Looking through the listing, how many of its lines hold the word "canonical"? Answer with only the number.

- THE DATA:
++++
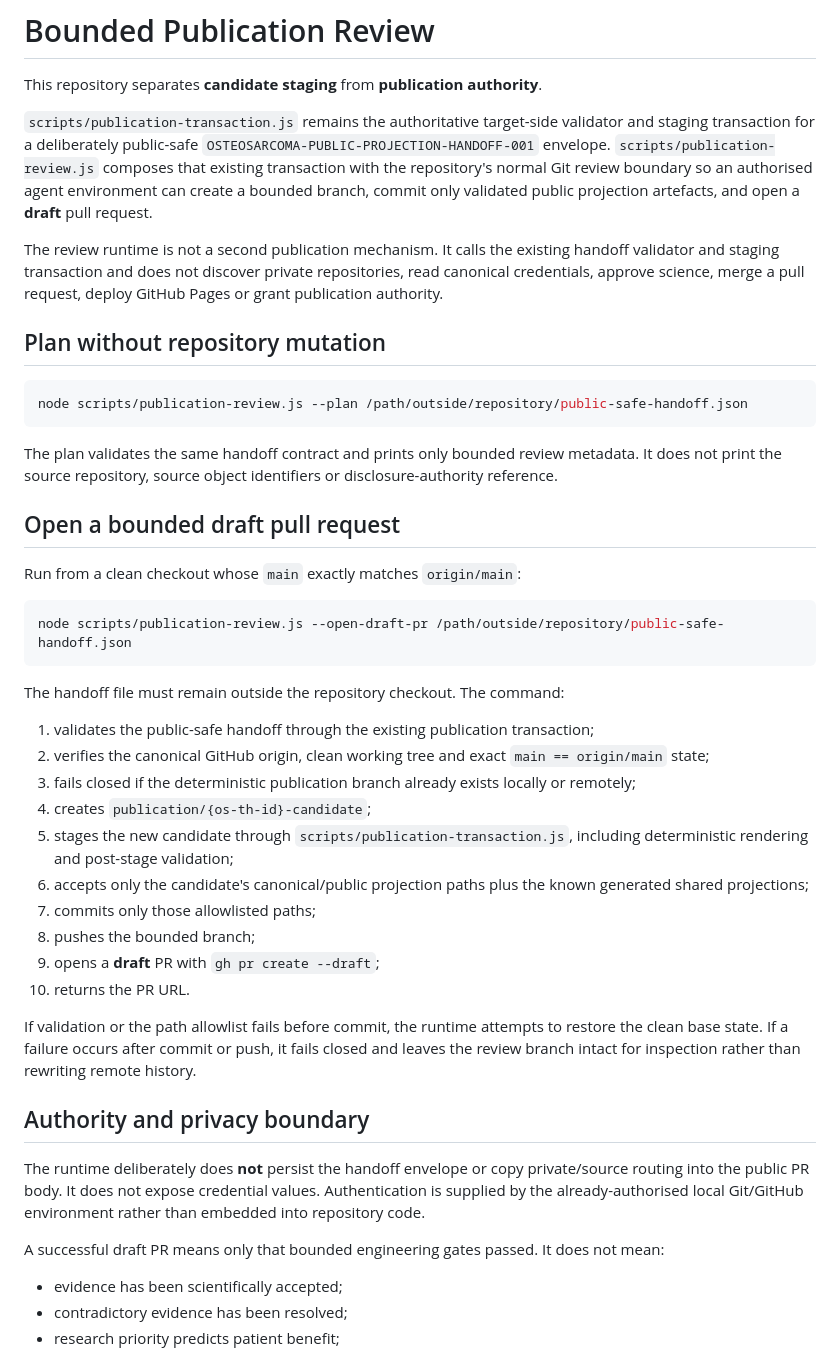
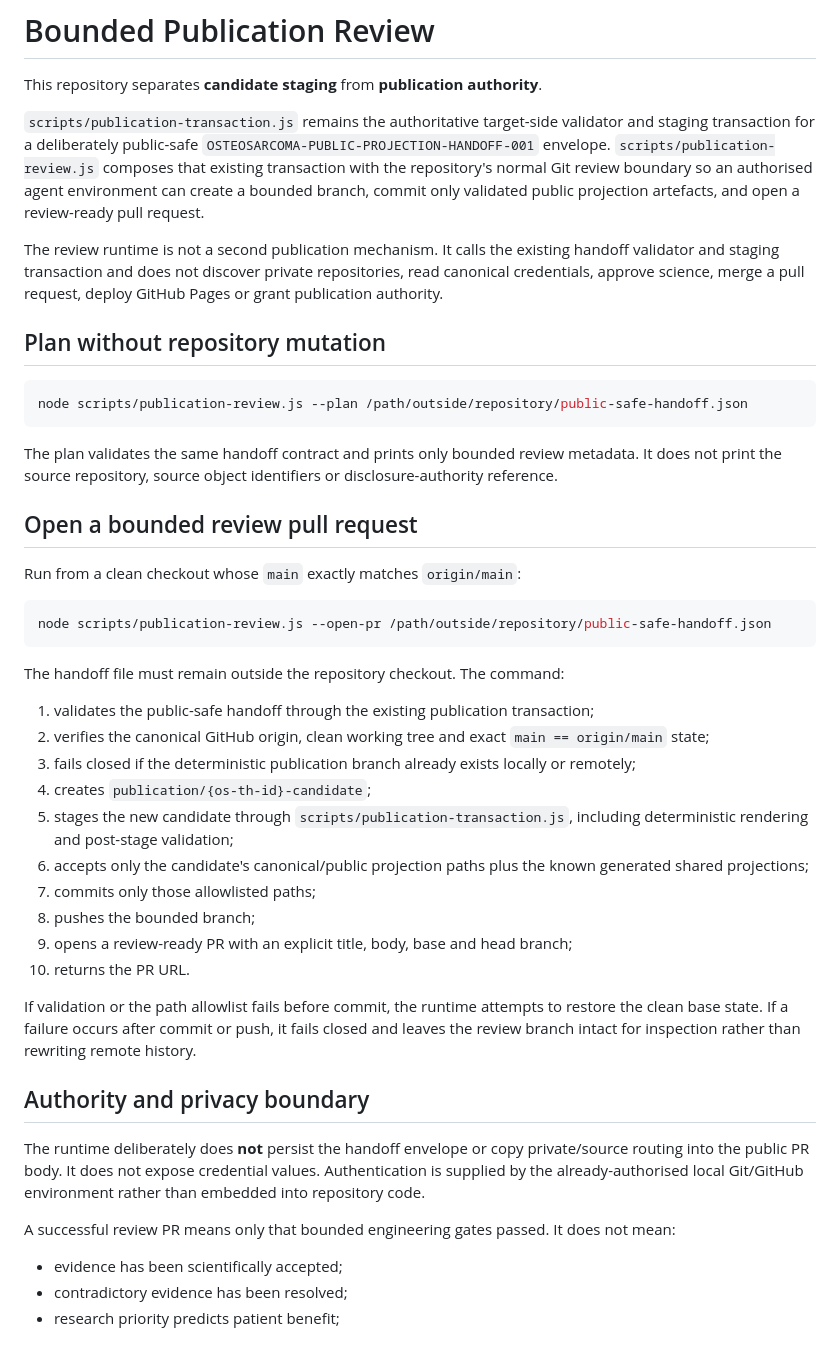
Before and after one commit to EduLinked-coder/Osteosarcoma-Therapeutic-Hypotheses-Open-Machine-Readable-Research, a Markdown page: docs/publication-review.md, the part around the change. GitHub-like rendering.

Commit message:
Document ready-for-review publication PR path

````diff
--- a/docs/publication-review.md
+++ b/docs/publication-review.md
@@ -2,7 +2,7 @@
 
 This repository separates **candidate staging** from **publication authority**.
 
-`scripts/publication-transaction.js` remains the authoritative target-side validator and staging transaction for a deliberately public-safe `OSTEOSARCOMA-PUBLIC-PROJECTION-HANDOFF-001` envelope. `scripts/publication-review.js` composes that existing transaction with the repository's normal Git review boundary so an authorised agent environment can create a bounded branch, commit only validated public projection artefacts, and open a **draft** pull request.
+`scripts/publication-transaction.js` remains the authoritative target-side validator and staging transaction for a deliberately public-safe `OSTEOSARCOMA-PUBLIC-PROJECTION-HANDOFF-001` envelope. `scripts/publication-review.js` composes that existing transaction with the repository's normal Git review boundary so an authorised agent environment can create a bounded branch, commit only validated public projection artefacts, and open a review-ready pull request.
 
 The review runtime is not a second publication mechanism. It calls the existing handoff validator and staging transaction and does not discover private repositories, read canonical credentials, approve science, merge a pull request, deploy GitHub Pages or grant publication authority.
 
@@ -14,12 +14,12 @@ node scripts/publication-review.js --plan /path/outside/repository/public-safe-h
 
 The plan validates the same handoff contract and prints only bounded review metadata. It does not print the source repository, source object identifiers or disclosure-authority reference.
 
-## Open a bounded draft pull request
+## Open a bounded review pull request
 
 Run from a clean checkout whose `main` exactly matches `origin/main`:
 
 ```sh
-node scripts/publication-review.js --open-draft-pr /path/outside/repository/public-safe-handoff.json
+node scripts/publication-review.js --open-pr /path/outside/repository/public-safe-handoff.json
 ```
 
 The handoff file must remain outside the repository checkout. The command:
@@ -32,7 +32,7 @@ The handoff file must remain outside the repository checkout. The command:
 6. accepts only the candidate's canonical/public projection paths plus the known generated shared projections;
 7. commits only those allowlisted paths;
 8. pushes the bounded branch;
-9. opens a **draft** PR with `gh pr create --draft`;
+9. opens a review-ready PR with an explicit title, body, base and head branch;
 10. returns the PR URL.
 
 If validation or the path allowlist fails before commit, the runtime attempts to restore the clean base state. If a failure occurs after commit or push, it fails closed and leaves the review branch intact for inspection rather than rewriting remote history.
@@ -41,7 +41,7 @@ If validation or the path allowlist fails before commit, the runtime attempts to
 
 The runtime deliberately does **not** persist the handoff envelope or copy private/source routing into the public PR body. It does not expose credential values. Authentication is supplied by the already-authorised local Git/GitHub environment rather than embedded into repository code.
 
-A successful draft PR means only that bounded engineering gates passed. It does not mean:
+A successful review PR means only that bounded engineering gates passed. It does not mean:
 
 - evidence has been scientifically accepted;
 - contradictory evidence has been resolved;
````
++++
- ANSWER: 2